(EXERCISE PROMPT)
Your answer should consist of the lines holding "size", copied from the material below.

(EXTRACTED MATERIAL)

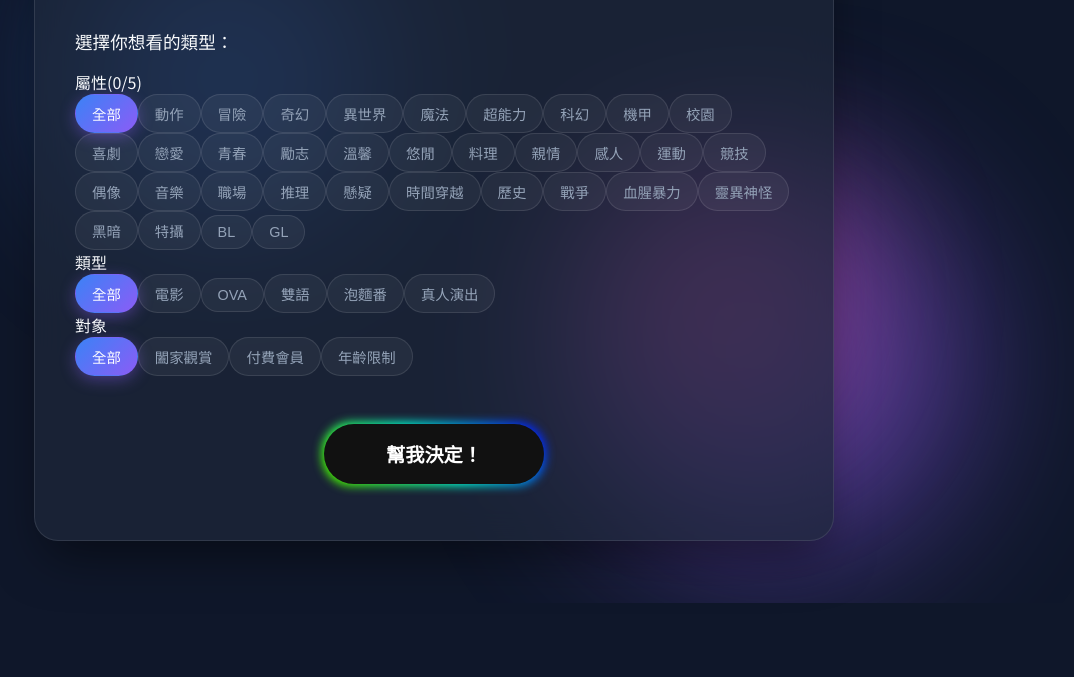
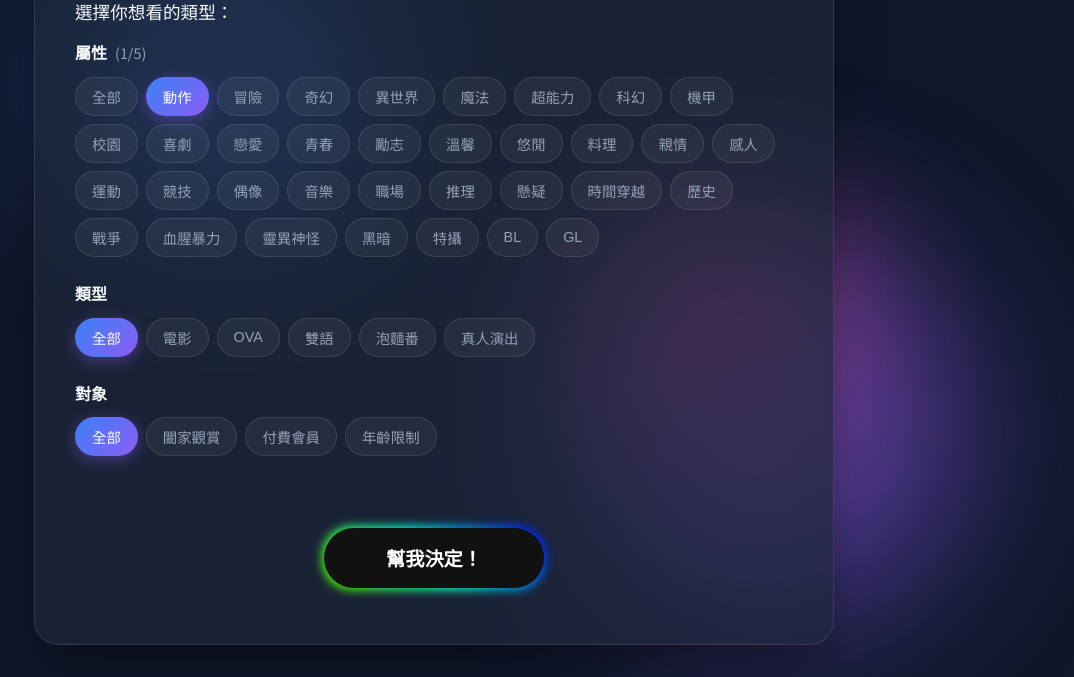
Before and after one commit to oliver8462-maker/random-anime, a website built with Vite: page index.html in a window 1280 px wide. Both pictures are taken after a click on the button "動作". Shown: the part 197-874 px from the top of the page, without its empty margins (206-1280 px from the left). Before the commit the page ends 800 px from the top, so only its background shows below. Built offline with nearby package versions, Linux system fonts and the light colour scheme.

Commit message:
feat: implement tag selection logic and styles

```diff
--- a/src/main.js
+++ b/src/main.js
@@ -79,7 +79,38 @@
 }
 
 function handleTagClick(category, option) {
-  // To be implemented in Task 4
+  const id = category.id;
+
+  if (category.type === 'multi') {
+    if (option === '全部') {
+      filterState[id].clear();
+      filterState[id].add('全部');
+    } else {
+      if (filterState[id].has('全部')) {
+        filterState[id].delete('全部');
+      }
+
+      if (filterState[id].has(option)) {
+        filterState[id].delete(option);
+      } else {
+        if (filterState[id].size >= category.limit) {
+          alert(`最多只能選擇 ${category.limit} 個屬性`);
+          return;
+        }
+        filterState[id].add(option);
+      }
+
+      if (filterState[id].size === 0) {
+        filterState[id].add('全部');
+      }
+    }
+  } else {
+    // Single select
+    filterState[id] = option;
+  }
+
+  // Re-render UI to update classes and counters
+  renderFilterCategories();
 }
 
 // Main Randomizer Logic
--- a/src/style.css
+++ b/src/style.css
@@ -121,7 +121,29 @@
   font-weight: 500;
 }
 
-.tags-container {
+.filter-category {
+  margin-bottom: 1.5rem;
+}
+
+.category-header {
+  display: flex;
+  align-items: center;
+  gap: 0.5rem;
+  margin-bottom: 0.8rem;
+}
+
+.category-title {
+  font-weight: 700;
+  color: var(--text-primary);
+  font-size: 1rem;
+}
+
+.category-counter {
+  font-size: 0.9rem;
+  color: var(--text-secondary);
+}
+
+.category-tags {
   display: flex;
   flex-wrap: wrap;
   gap: 0.5rem;
```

(PROBLEM SOLUTION)
+        if (filterState[id].size >= category.limit) {
+      if (filterState[id].size === 0) {
+  font-size: 1rem;
+  font-size: 0.9rem;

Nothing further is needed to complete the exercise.